At twice the size, the more extravagant Royal Marbella homes start at $700,000 and include an array of terraces, a two-car garage, four bedrooms, and huge living spaces. All benefit from 24-hour security and purified water.
“We make it very easy to buy here,” says Jorge Fernandes, director of sales. “You can finance here with 30 percent down and we often give new owners a hotel room while they are coming to check on construction or get their home furnished for move-in. We can take care of keeping your bills paid, open the doors for deliveries, and hold onto your mail.”
Lots for building your own custom home start at $115,000 around the golf course and $147,000 in the marina area, only a few rising above the quarter-million-dollar level.
Most gated community developments come with common area perks, but here you have the run of the whole sprawling complex: beach chairs at the resorts, seven hotel pools, water sports, a full-service marina, and 27 holes of golf. There is access to a doctor 24 hours a day and a supermarket by the marina.
>What does a million bucks get you here? Walfre Real Estate has an El Cid marina home of 6,500 square feet with a heated pool, two-car garage, servant’s quarters, screened terrace, huge lot, and 5.5 marble baths. It’s listed for $999K.
Carol Sinclair of Walfre, a long-time resident of Mazatlan, took me to a golf course home owned by friends of hers to get an idea of the lifestyle here. Owners Tim and Nancy Rumsey have mostly said goodbye to cold winters up north, only flying home to visit relatives now and then. Between golf, cultural activities, and social engagements they express the retired expat’s refrain, “We seem to be busier since we moved here than we were before we came to Mazatlan.”
They like the mix of cultures, the sunny weather, and the ease of life here, including the ability to have a maid cleaning up all week.
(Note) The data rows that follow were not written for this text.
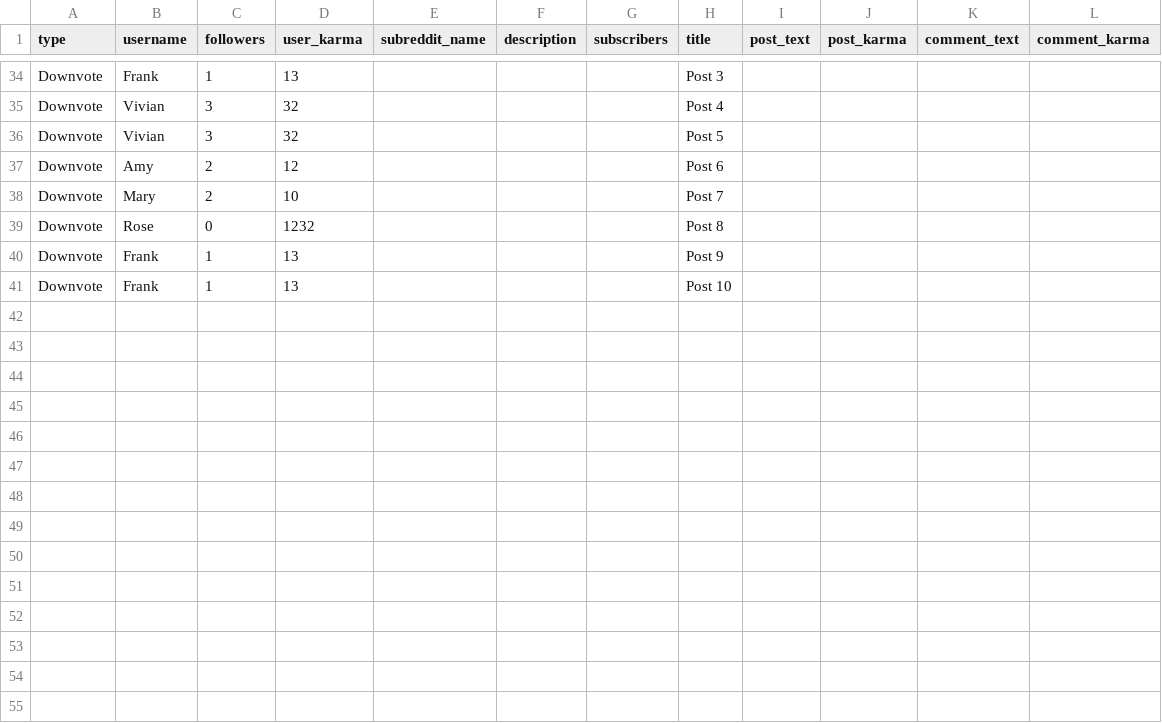
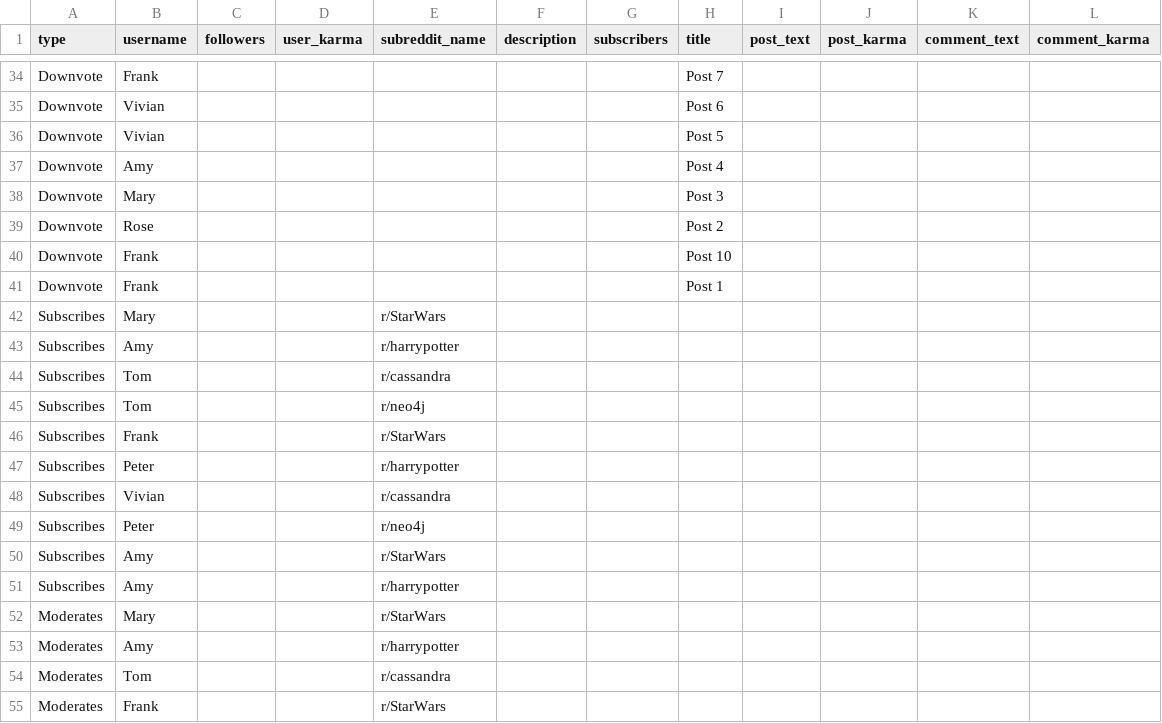
Before and after one commit to aguilavajz/iteso-o2022-bda-neo4j, a CSV file: data/reddit.csv, drawn as a sheet; only a part is shown, gaps mark what is left out; the diff covers the shown part only; the diff names each change by its address in the sheet, - before the commit and + after, or states it on an @@ line.

```diff
--- a/data/reddit.csv
+++ b/data/reddit.csv
-C34 (followers): 1
+C34 (followers): (empty)
-D34 (user_karma): 13
+D34 (user_karma): (empty)
-H34 (title): Post 3
+H34 (title): Post 7
-C35:C36 (followers): 3
+C35:C36 (followers): (empty)
-D35:D36 (user_karma): 32
+D35:D36 (user_karma): (empty)
-H35 (title): Post 4
+H35 (title): Post 6
-C37:C38 (followers): 2
+C37:C38 (followers): (empty)
-D37 (user_karma): 12
+D37 (user_karma): (empty)
-H37 (title): Post 6
+H37 (title): Post 4
-D38 (user_karma): 10
+D38 (user_karma): (empty)
-H38 (title): Post 7
+H38 (title): Post 3
-C39 (followers): 0
+C39 (followers): (empty)
-D39 (user_karma): 1232
+D39 (user_karma): (empty)
-H39 (title): Post 8
+H39 (title): Post 2
-C40:C41 (followers): 1
+C40:C41 (followers): (empty)
-D40:D41 (user_karma): 13
+D40:D41 (user_karma): (empty)
-H40 (title): Post 9
+H40 (title): Post 10
-H41 (title): Post 10
+H41 (title): Post 1
+row 42: Subscribes | Mary |  |  | r/StarWars
+row 43: Subscribes | Amy |  |  | r/harrypotter
+row 44: Subscribes | Tom |  |  | r/cassandra
+row 45: Subscribes | Tom |  |  | r/neo4j
+row 46: Subscribes | Frank |  |  | r/StarWars
+row 47: Subscribes | Peter |  |  | r/harrypotter
+row 48: Subscribes | Vivian |  |  | r/cassandra
+row 49: Subscribes | Peter |  |  | r/neo4j
+row 50: Subscribes | Amy |  |  | r/StarWars
+row 51: Subscribes | Amy |  |  | r/harrypotter
+row 52: Moderates | Mary |  |  | r/StarWars
+row 53: Moderates | Amy |  |  | r/harrypotter
+row 54: Moderates | Tom |  |  | r/cassandra
+row 55: Moderates | Frank |  |  | r/StarWars
```
Also changed, not shown: 1 added row and 46 edited cells elsewhere in this file, 1 other file.
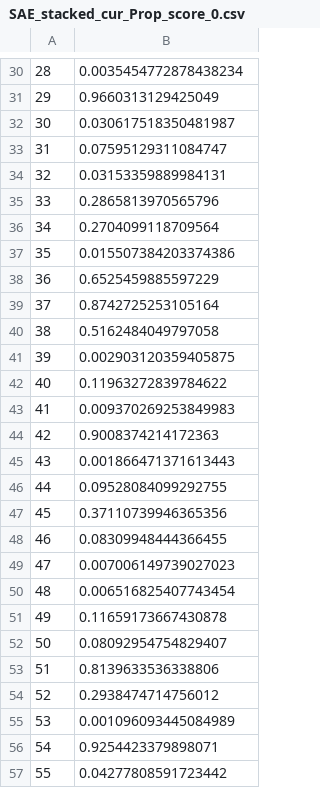
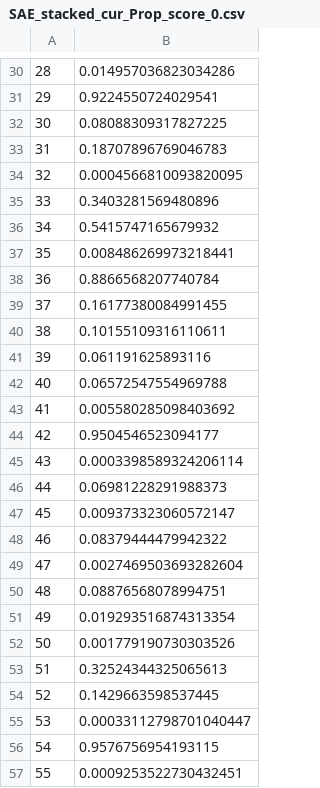
Before and after one commit to PulkitT01/DPN-SA-MMD_extension, a CSV file: Results/Output_IHDP/SAE_stacked_cur_Prop_score_0.csv, drawn as a sheet; only a part is shown, gaps mark what is left out; the diff covers the shown part only.

```diff
--- a/Results/Output_IHDP/SAE_stacked_cur_Prop_score_0.csv
+++ b/Results/Output_IHDP/SAE_stacked_cur_Prop_score_0.csv
@@ -30,28 +30,28 @@
-28,0.0035454772878438234
-29,0.9660313129425049
-30,0.030617518350481987
-31,0.07595129311084747
-32,0.03153359889984131
-33,0.2865813970565796
-34,0.2704099118709564
-35,0.015507384203374386
-36,0.6525459885597229
-37,0.8742725253105164
-38,0.5162484049797058
-39,0.002903120359405875
-40,0.11963272839784622
-41,0.009370269253849983
-42,0.9008374214172363
-43,0.001866471371613443
-44,0.09528084099292755
-45,0.37110739946365356
-46,0.08309948444366455
-47,0.007006149739027023
-48,0.006516825407743454
-49,0.11659173667430878
-50,0.08092954754829407
-51,0.8139633536338806
-52,0.2938474714756012
-53,0.001096093445084989
-54,0.9254423379898071
-55,0.04277808591723442
+28,0.014957036823034286
+29,0.9224550724029541
+30,0.08088309317827225
+31,0.18707896769046783
+32,0.0004566810093820095
+33,0.3403281569480896
+34,0.5415747165679932
+35,0.008486269973218441
+36,0.8866568207740784
+37,0.16177380084991455
+38,0.10155109316110611
+39,0.061191625893116
+40,0.06572547554969788
+41,0.005580285098403692
+42,0.9504546523094177
+43,0.0003398589324206114
+44,0.06981228291988373
+45,0.009373323060572147
+46,0.08379444479942322
+47,0.0027469503693282604
+48,0.08876568078994751
+49,0.019293516874313354
+50,0.001779190730303526
+51,0.32524344325065613
+52,0.1429663598537445
+53,0.00033112798701040447
+54,0.9576756954193115
+55,0.0009253522730432451
```
Also changed, not shown: 47 edited cells elsewhere in this file, Results/Output_IHDP/ITE/ITE_SAE_E2E_iter_0.csv, Results/Output_IHDP/ITE/ITE_SAE_stacked_all_iter_0.csv, 12 other files.
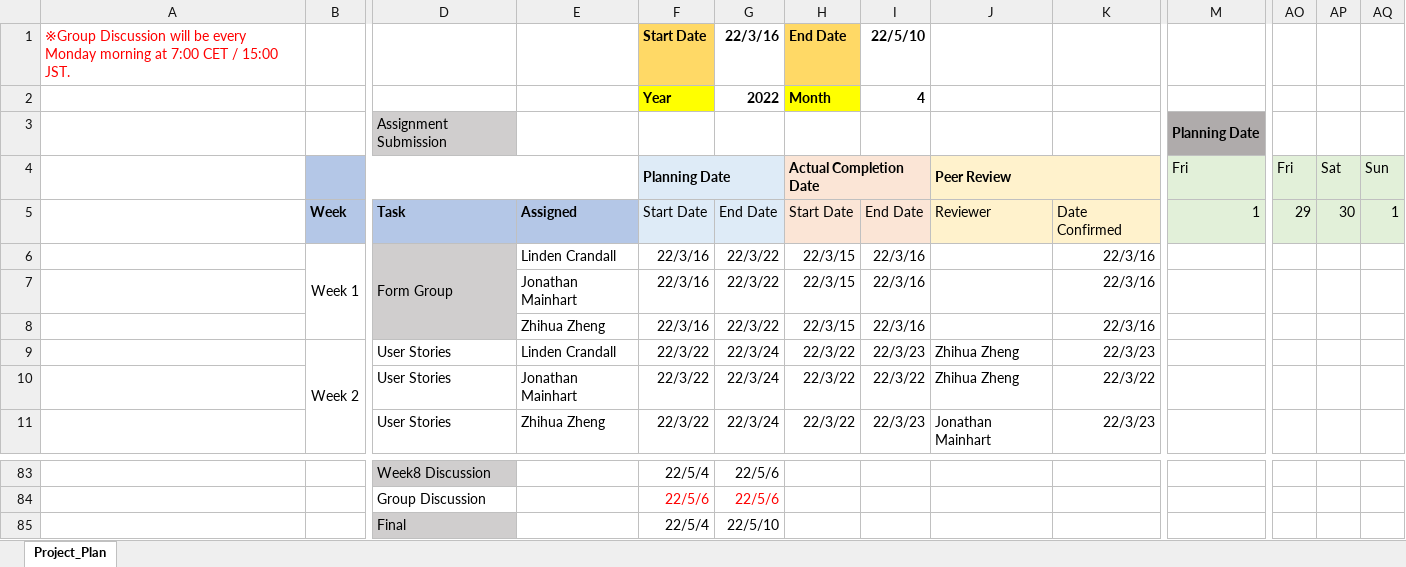
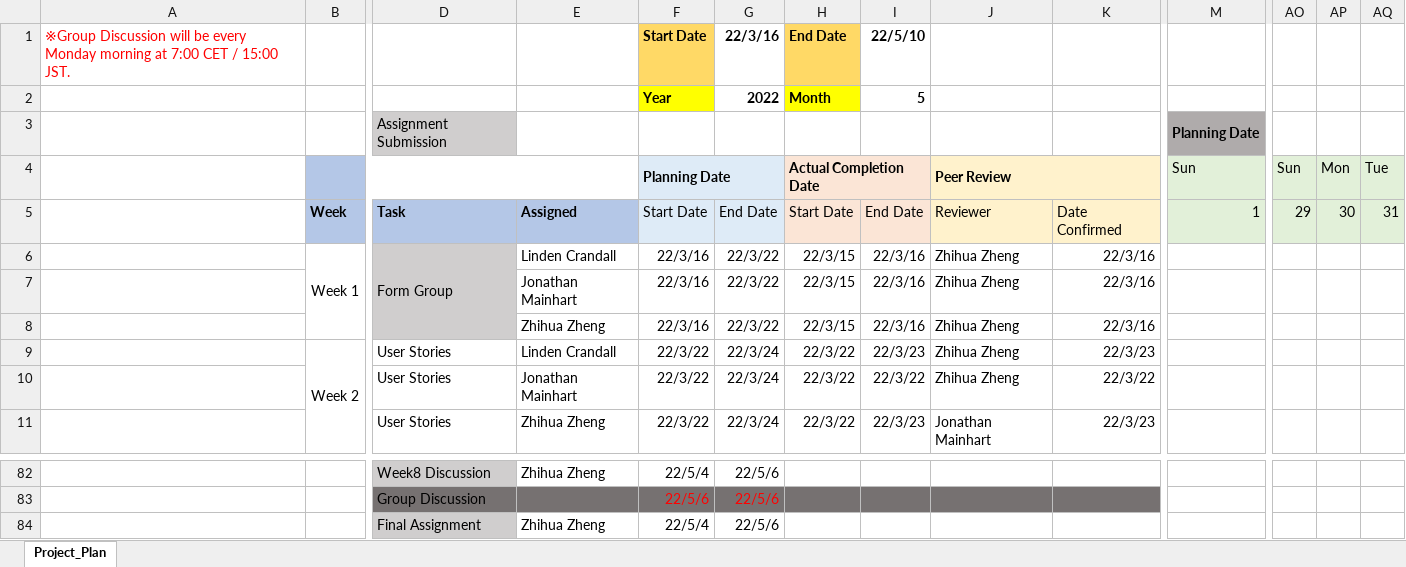
Before and after one commit to Jonmainhart/Steganosaurus, an Excel workbook: CMSC495_ProjectPlan.xlsx, sheet Project_Plan, drawn as a sheet; only a part is shown, gaps mark what is left out; values as stored, in another font and other column widths than the file's, no borders; conditional formats not drawn; removed rows and columns are numbered as before the commit, all else as after; rows hold the shown columns only; the diff covers the shown part only; the diff names each change by its address in the sheet, - before the commit and + after, or states it on an @@ line.

```diff
--- a/CMSC495_ProjectPlan.xlsx (sheet Project_Plan)
+++ b/CMSC495_ProjectPlan.xlsx (sheet Project_Plan)
-I2: 4
+I2: 5
-row 4:  |  |  |  | Planning Date |  | Actual Completion Date |  | Peer Review |  | Fri | Fri | Sat | Sun
+row 4:  |  |  |  | Planning Date |  | Actual Completion Date |  | Peer Review |  | Sun | Sun | Mon | Tue
-AQ5: 1
+AQ5: 31
-J6:J8: (empty)
+J6:J8: Zhihua Zheng
-E82: (empty)
+E82: Zhihua Zheng
-D83:K83 fill: none
+D83:K83 fill: #767171
-row 85:  |  | Final |  | 22/5/4 | 22/5/10
+row 84:  |  | Final Assignment | Zhihua Zheng | 22/5/4 | 22/5/6
```
Also changed, not shown: 8 added rows, 9 removed rows, 33 edited cells and merged cells elsewhere in this sheet, formulas that keep their value.
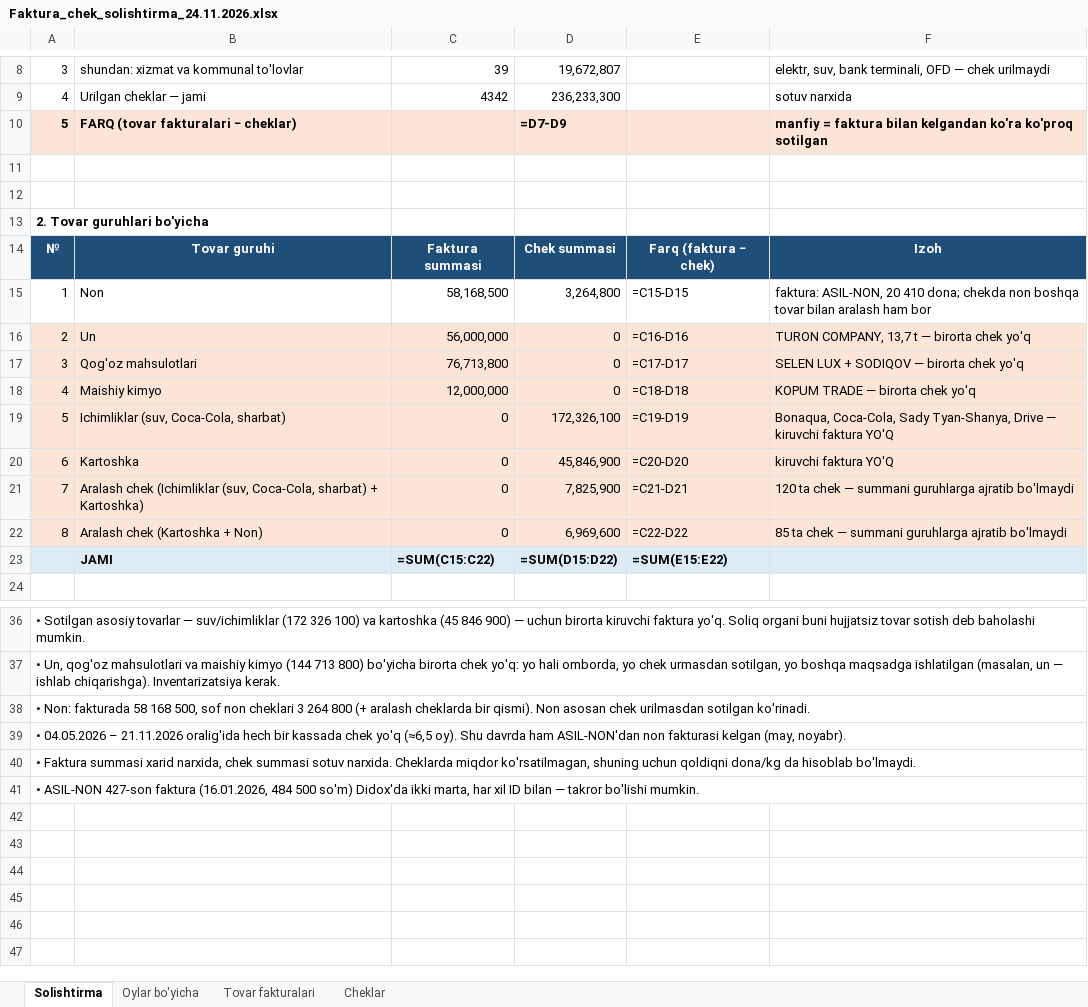
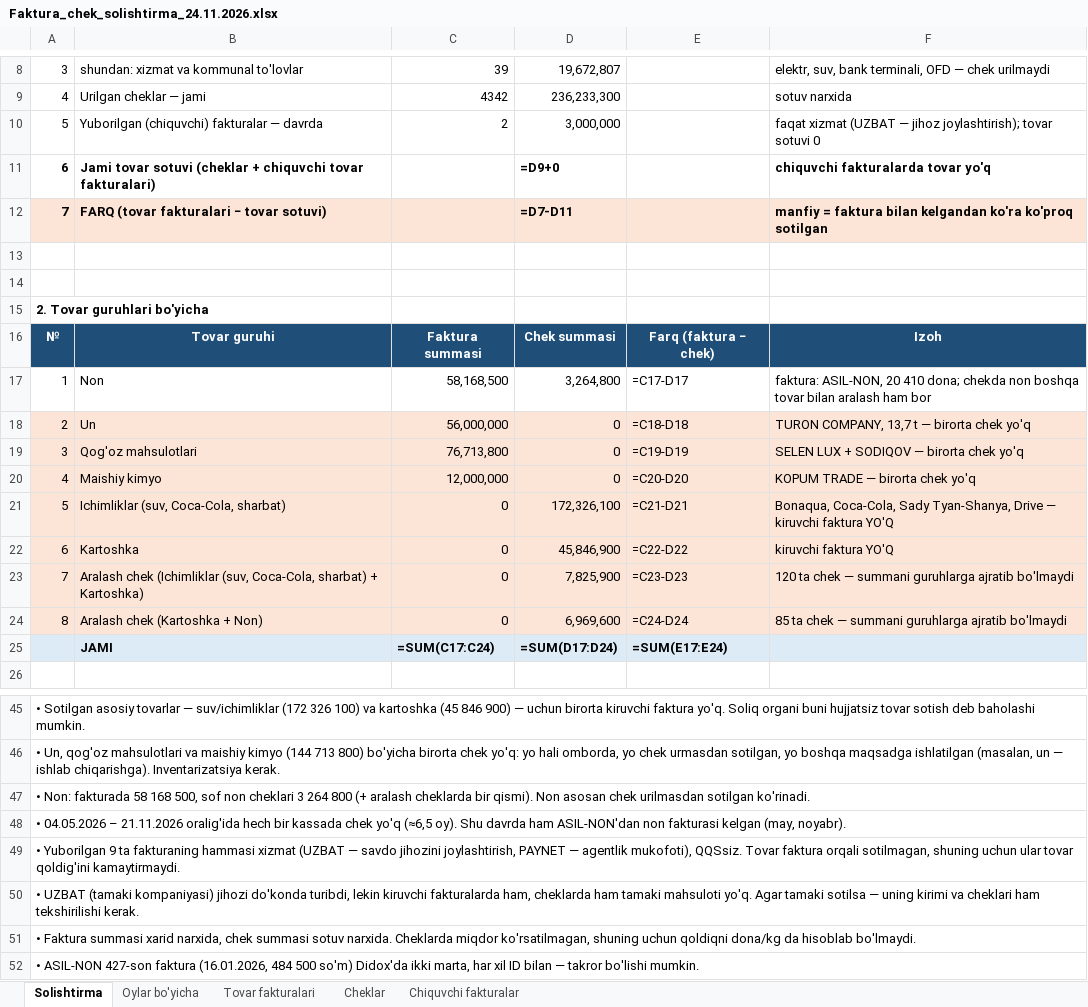
Before and after one commit to razabovmahmud00-glitch/haftalik, an Excel workbook: fakturalar/Faktura_chek_solishtirma_24.11.2026.xlsx, sheet Solishtirma, drawn as a sheet; only a part is shown, gaps mark what is left out; values as stored, in another font and other column widths than the file's, no borders; formulas without a stored value are shown as written; addresses are those after the commit; the diff covers the shown part only; the diff names each change by its address in the sheet, - before the commit and + after, or states it on an @@ line.

```diff
--- a/fakturalar/Faktura_chek_solishtirma_24.11.2026.xlsx (sheet Solishtirma)
+++ b/fakturalar/Faktura_chek_solishtirma_24.11.2026.xlsx (sheet Solishtirma)
+sheet tab: Chiquvchi fakturalar
-A10:F10 fill: #FCE4D6
+A10:F10 fill: none
-A10:B10 bold: on
+A10:B10 bold: off
-B10: FARQ (tovar fakturalari − cheklar)
+B10: Yuborilgan (chiquvchi) fakturalar — davrda
-C10: (empty)
+C10: 2
-D10: =D7-D9
+D10: 3,000,000
-D10 bold: on
+D10 bold: off
-F10: manfiy = faktura bilan kelgandan ko'ra ko'proq sotilgan
+F10: faqat xizmat (UZBAT — jihoz joylashtirish); tovar sotuvi 0
-F10 bold: on
+F10 bold: off
+row 11: 6 | Jami tovar sotuvi (cheklar + chiquvchi tovar fakturalari) |  | =D9+0 |  | chiquvchi fakturalarda tovar yo'q
+row 12: 7 | FARQ (tovar fakturalari − tovar sotuvi) |  | =D7-D11 |  | manfiy = faktura bilan kelgandan ko'ra ko'proq sotilgan
-E17: =C15-D15
+E17: =C17-D17
-E18: =C16-D16
+E18: =C18-D18
-E19: =C17-D17
+E19: =C19-D19
-E20: =C18-D18
+E20: =C20-D20
-E21: =C19-D19
+E21: =C21-D21
-E22: =C20-D20
+E22: =C22-D22
-E23: =C21-D21
+E23: =C23-D23
-E24: =C22-D22
+E24: =C24-D24
-C25: =SUM(C15:C22)
+C25: =SUM(C17:C24)
-D25: =SUM(D15:D22)
+D25: =SUM(D17:D24)
-E25: =SUM(E15:E22)
+E25: =SUM(E17:E24)
+row 49: • Yuborilgan 9 ta fakturaning hammasi xizmat (UZBAT — savdo jihozini joylashtirish, PAYNET — agentlik mukofoti), QQSsiz. Tovar faktura orqali sotilmagan, shuning uchun ular tovar qoldig'ini kamaytirmaydi.
+row 50: • UZBAT (tamaki kompaniyasi) jihozi do'konda turibdi, lekin kiruvchi fakturalarda ham, cheklarda ham tamaki mahsuloti yo'q. Agar tamaki sotilsa — uning kirimi va cheklari ham tekshirilishi kerak.
```
Also changed, not shown: 7 added rows and 3 edited cells elsewhere in this sheet.
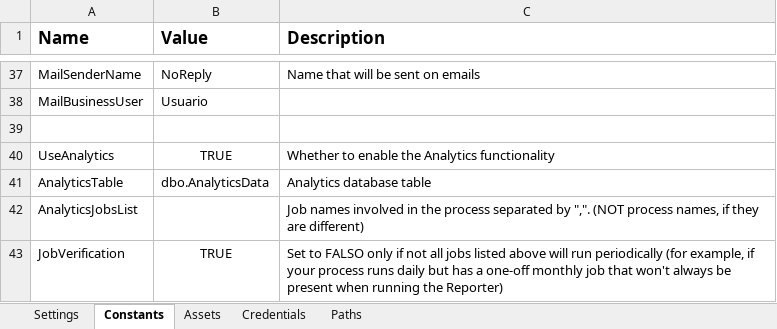
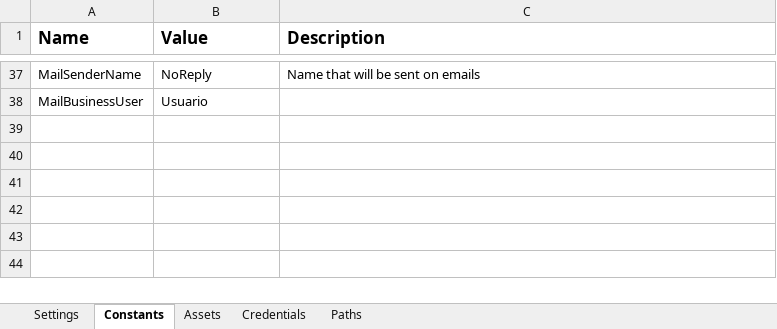
Before and after one commit to morellmr/ExtendedREFramework_Reporter, an Excel workbook: Data/Config.xlsx, sheet Constants, drawn as a sheet; only a part is shown, gaps mark what is left out; values as stored, in another font and other column widths than the file's, no borders; the diff names each change by its address in the sheet, - before the commit and + after, or states it on an @@ line.

```diff
--- a/Data/Config.xlsx (sheet Constants)
+++ b/Data/Config.xlsx (sheet Constants)
-row 39: (empty)
-row 40: UseAnalytics | TRUE | Whether to enable the Analytics functionality
-row 41: AnalyticsTable | dbo.AnalyticsData | Analytics database table
-row 42: AnalyticsJobsList |  | Job names involved in the process separated by ",". (NOT process names, if they are different)
-row 43: JobVerification | TRUE | Set to FALSO only if not all jobs listed above will run periodically (for example, if your process runs daily but has a one-off monthly job that won't always be present when running the Reporter)
```
Also changed, not shown: sheet Settings, Data/ConfigRuntime.xlsx, 14 other files.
Being in a spot like this, “We haven’t had much trouble getting people to come visit us.”
See more at El Cid Real Estate for new offerings or check local agency sites for resales.
On the Beach or in Old Mazatlan
Carol from Walfre also wanted me to see what luxury living with an ocean view was like, so we visited a condo of 3,000 square feet at the 360 Tower, a high-rise with only 27 units. Everything is high-level here, from the fingerprint recognition entrance to the elevator opening just for you on your floor. A showpiece kitchen, garage space, three bedrooms, office, and laundry room are inside, while the balconies look down on the beach and community pool—and out at a panoramic ocean view. The unit is listed at $725,000.
You have plenty of other developments to choose from either finished or going up right on the beach, with low-end two-bedroom units starting at just under $200,000 and climbing up from there. Entry price units tend to be narrow, with smaller balconies, but in Mazatlan even these usually have granite counters, custom tile work, 24-hour security, and parking. A larger budget gets more space, a view from more rooms, and possibly a penthouse with a roof terrace.
Mazatlan has spread out like an oozing blob over the years, reaching its fingers further down the coast to what is now called “New Mazatlan.” More big developments are on paper for Stone Island and land further to the south once the economy turns around. This city has never been as congested as Puerto Vallarta or Acapulco though and with no big mountains right on the shore creating barriers, you don’t have the traffic nightmare of those two cities (or their counterparts across the border in the U.S.)
Some buyers ignore all the new development anyway and go for the original part of town, the area with the most character. They may enjoy a round of golf or a dip in the ocean now and then, but they prefer the ambiance and aesthetic benefits of Old Mazatlan, the heart of the city for two centuries. It has benefitted from a wave of renovation and rejuvenation in recent times. The foreigners who live in this area love being able to skip the roads altogether and walk to dozens of cafes, restaurants, bars, and entertainment centers—including the lovely rebuilt Angela Peralta Theater.
“I have a car here, but I really only use it to load up on groceries or go to Guadalajara,” said one transplanted Texan I met at a seaside happy hour by the malecon. He finds it so cheap to hop in a pulmonia (the unique local open-air taxi) that he usually goes that route when he doesn't walk. “No parking hassles and I don’t have to watch how many beers I’ve had.”
Prices in old Mazatlan are quite reasonable compared to many other expatriate colonial hotspots around Mexico. I saw one home of 1,500 square feet, with a garage, two bedrooms, and one bath for just $120,000. It’s listed by Invest Mazatlan. They were also offering a mansion of 5,798 square feet a block from the water. It’s in move-in condition, but retaining plenty of historic details, for $500,000.
Preservation laws exist in this historic district, but their main intention is just to keep up a good face. Inside, you can choose to keep all the original walls and details intact if you’d like, but you don’t have to. You can gut a crumbling interior and rebuild to suit.
Mazatlan is not for status seekers. It is not your ideal vacation home spot if you’re looking for the swankiest shops, the most elegant restaurants, and a steady stream of Hollywood celebrities jetting in and out. For enjoying the pleasures of a seaside town with fresh seafood, year-round golf, and superb fishing, however, this beach resort area may be your paradise.